When you understand the nature of a thing, it becomes simple to predict an outcome.
When you understand the nature of a conflict, it becomes simple to manage it.
Simple, but not easy.
We confuse the simple with the easy because we desire to attain outcomes that “work” for us with a minimal amount of emotional effort expended on our part.
We confuse simple with easy because confrontation is hard, and increasingly, we communicate in a world that rewards avoidance in the face of increasingly seemingly intractable, conflict.
We confuse simple with easy, because understanding the nature of anything—from the science of managing conflict to the science of climate change—requires critical thinking, objective reasoning, and the emotional bandwidth to be surprised, be delighted, and to be wrong.
Predicting outcomes from human behavior is dicey at best. But since human beings seek to bring reason to a world that appears to be in chaos, the ordering of patterns and the innate desire for reason, combine to fool us into thinking that outcomes are predictable.
Once, of course, you understand the nature of the outcome you’re predicting.
When we don’t take the time to understand the nature of the conflict we’re in, because we don’t care about the outcome, we disagree with the other party, we think that we’re right and they’re wrong, or we don’t engage with critical thinking and reasoning, then we search and seek for the easy answer.
The simple solution, the jiu-jitsu, that will make all our conflicts, our problems, and the other party, either disappear or change to suit us.

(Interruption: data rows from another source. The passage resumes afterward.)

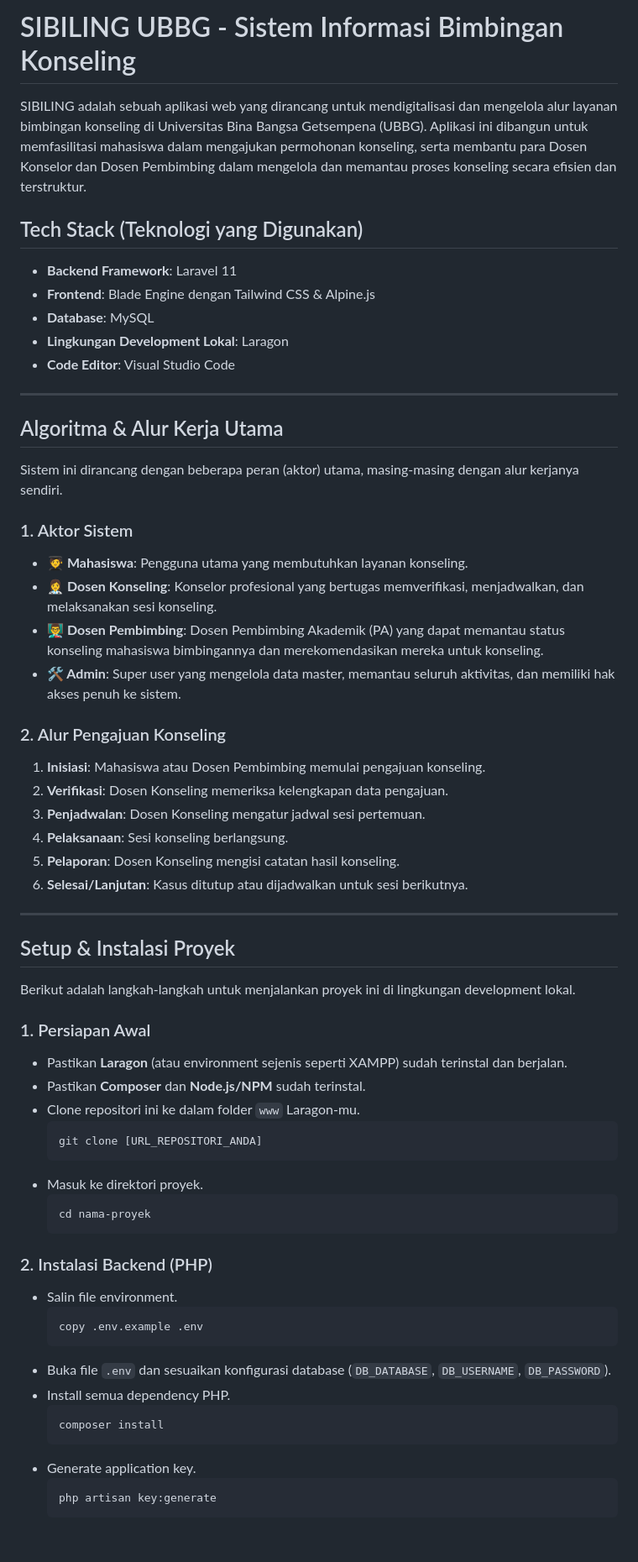
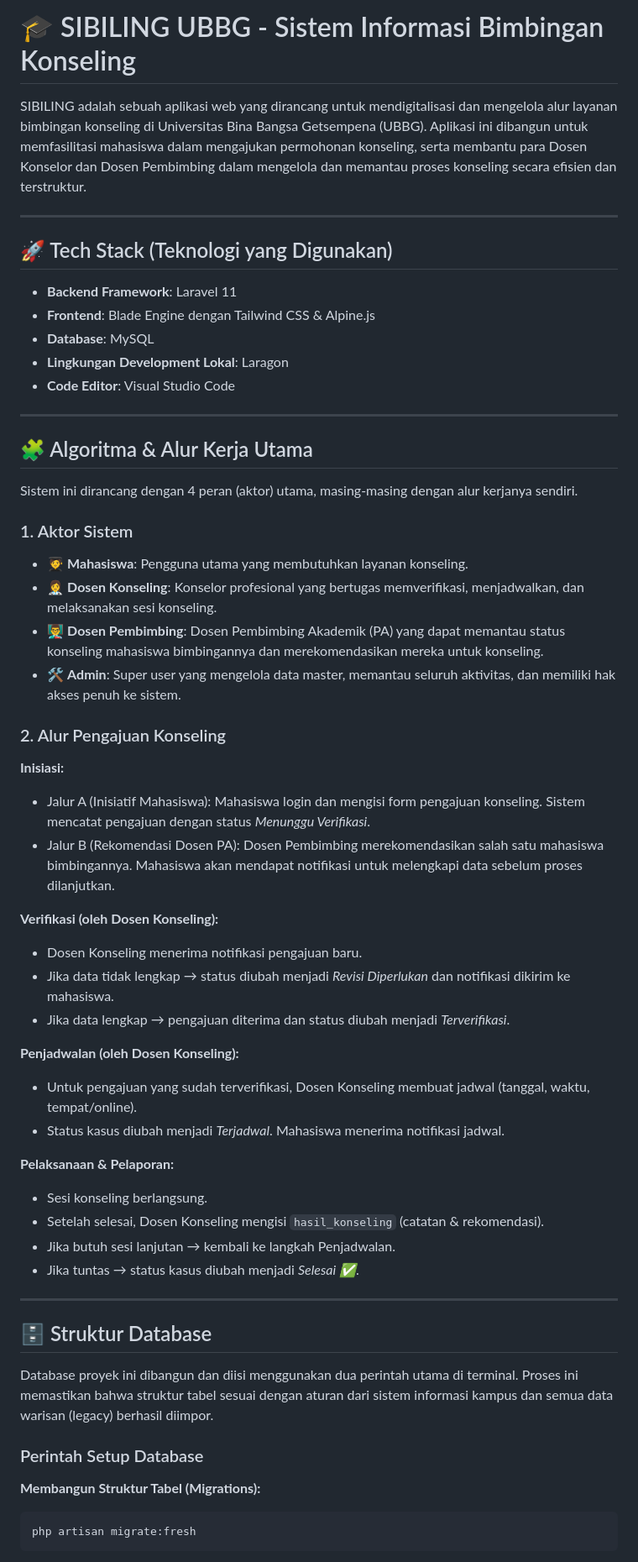
Before and after one commit to gempurbudianarki/sibiling-beta, a Markdown page: README.md, the part around the change printed below. Shown: that part at 84% size. Rendered like a GitHub page; blank space fills up the shorter version.

````diff
--- a/README.md
+++ b/README.md
@@ -1,69 +1,56 @@
-# SIBILING UBBG - Sistem Informasi Bimbingan Konseling
+# 🎓 SIBILING UBBG - Sistem Informasi Bimbingan Konseling
 
 SIBILING adalah sebuah aplikasi web yang dirancang untuk mendigitalisasi dan mengelola alur layanan bimbingan konseling di Universitas Bina Bangsa Getsempena (UBBG). Aplikasi ini dibangun untuk memfasilitasi mahasiswa dalam mengajukan permohonan konseling, serta membantu para Dosen Konselor dan Dosen Pembimbing dalam mengelola dan memantau proses konseling secara efisien dan terstruktur.
 
-## Tech Stack (Teknologi yang Digunakan)
+---
 
--   **Backend Framework**: Laravel 11
--   **Frontend**: Blade Engine dengan Tailwind CSS & Alpine.js
--   **Database**: MySQL
--   **Lingkungan Development Lokal**: Laragon
--   **Code Editor**: Visual Studio Code
+## 🚀 Tech Stack (Teknologi yang Digunakan)
+- **Backend Framework**: Laravel 11
+- **Frontend**: Blade Engine dengan Tailwind CSS & Alpine.js
+- **Database**: MySQL
+- **Lingkungan Development Lokal**: Laragon
+- **Code Editor**: Visual Studio Code
 
 ---
 
-## Algoritma & Alur Kerja Utama
-
-Sistem ini dirancang dengan beberapa peran (aktor) utama, masing-masing dengan alur kerjanya sendiri.
+## 🧩 Algoritma & Alur Kerja Utama
+Sistem ini dirancang dengan 4 peran (aktor) utama, masing-masing dengan alur kerjanya sendiri.
 
 ### 1. Aktor Sistem
-
--   **🧑‍🎓 Mahasiswa**: Pengguna utama yang membutuhkan layanan konseling.
--   **👩‍⚕️ Dosen Konseling**: Konselor profesional yang bertugas memverifikasi, menjadwalkan, dan melaksanakan sesi konseling.
--   **👨‍🏫 Dosen Pembimbing**: Dosen Pembimbing Akademik (PA) yang dapat memantau status konseling mahasiswa bimbingannya dan merekomendasikan mereka untuk konseling.
--   **🛠️ Admin**: Super user yang mengelola data master, memantau seluruh aktivitas, dan memiliki hak akses penuh ke sistem.
+- 🧑‍🎓 **Mahasiswa**: Pengguna utama yang membutuhkan layanan konseling.
+- 👩‍⚕️ **Dosen Konseling**: Konselor profesional yang bertugas memverifikasi, menjadwalkan, dan melaksanakan sesi konseling.
+- 👨‍🏫 **Dosen Pembimbing**: Dosen Pembimbing Akademik (PA) yang dapat memantau status konseling mahasiswa bimbingannya dan merekomendasikan mereka untuk konseling.
+- 🛠️ **Admin**: Super user yang mengelola data master, memantau seluruh aktivitas, dan memiliki hak akses penuh ke sistem.
 
 ### 2. Alur Pengajuan Konseling
 
-1.  **Inisiasi**: Mahasiswa atau Dosen Pembimbing memulai pengajuan konseling.
-2.  **Verifikasi**: Dosen Konseling memeriksa kelengkapan data pengajuan.
-3.  **Penjadwalan**: Dosen Konseling mengatur jadwal sesi pertemuan.
-4.  **Pelaksanaan**: Sesi konseling berlangsung.
-5.  **Pelaporan**: Dosen Konseling mengisi catatan hasil konseling.
-6.  **Selesai/Lanjutan**: Kasus ditutup atau dijadwalkan untuk sesi berikutnya.
+**Inisiasi:**
+- Jalur A (Inisiatif Mahasiswa): Mahasiswa login dan mengisi form pengajuan konseling. Sistem mencatat pengajuan dengan status *Menunggu Verifikasi*.
+- Jalur B (Rekomendasi Dosen PA): Dosen Pembimbing merekomendasikan salah satu mahasiswa bimbingannya. Mahasiswa akan mendapat notifikasi untuk melengkapi data sebelum proses dilanjutkan.
+
+**Verifikasi (oleh Dosen Konseling):**
+- Dosen Konseling menerima notifikasi pengajuan baru.
+- Jika data tidak lengkap → status diubah menjadi *Revisi Diperlukan* dan notifikasi dikirim ke mahasiswa.
+- Jika data lengkap → pengajuan diterima dan status diubah menjadi *Terverifikasi*.
+
+**Penjadwalan (oleh Dosen Konseling):**
+- Untuk pengajuan yang sudah terverifikasi, Dosen Konseling membuat jadwal (tanggal, waktu, tempat/online).
+- Status kasus diubah menjadi *Terjadwal*. Mahasiswa menerima notifikasi jadwal.
+
+**Pelaksanaan & Pelaporan:**
+- Sesi konseling berlangsung.
+- Setelah selesai, Dosen Konseling mengisi `hasil_konseling` (catatan & rekomendasi).
+- Jika butuh sesi lanjutan → kembali ke langkah Penjadwalan.
+- Jika tuntas → status kasus diubah menjadi *Selesai ✅*.
 
 ---
 
-## Setup & Instalasi Proyek
+## 🗄️ Struktur Database
+Database proyek ini dibangun dan diisi menggunakan dua perintah utama di terminal. Proses ini memastikan bahwa struktur tabel sesuai dengan aturan dari sistem informasi kampus dan semua data warisan (legacy) berhasil diimpor.
 
-Berikut adalah langkah-langkah untuk menjalankan proyek ini di lingkungan development lokal.
+### Perintah Setup Database
+**Membangun Struktur Tabel (Migrations):**
+```bash
+php artisan migrate:fresh
+```
 
-### 1. Persiapan Awal
-
--   Pastikan **Laragon** (atau environment sejenis seperti XAMPP) sudah terinstal dan berjalan.
--   Pastikan **Composer** dan **Node.js/NPM** sudah terinstal.
--   Clone repositori ini ke dalam folder `www` Laragon-mu.
-    ```bash
-    git clone [URL_REPOSITORI_ANDA]
-    ```
--   Masuk ke direktori proyek.
-    ```bash
-    cd nama-proyek
-    ```
-
-### 2. Instalasi Backend (PHP)
-
--   Salin file environment.
-    ```bash
-    copy .env.example .env
-    ```
--   Buka file `.env` dan sesuaikan konfigurasi database (`DB_DATABASE`, `DB_USERNAME`, `DB_PASSWORD`).
--   Install semua dependency PHP.
-    ```bash
-    composer install
-    ```
--   Generate application key.
-    ```bash
-    php artisan key:generate
-    ```
-
````
Also changed, not shown: other parts of README.md (+28 -63 lines).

When you understand the nature of a conflict that you’re in, it becomes simple to seek, not the quick and easy solution, but the patience to deal with the ambiguity of a long, and complicated solution, without getting angry, defensive, or disruptive.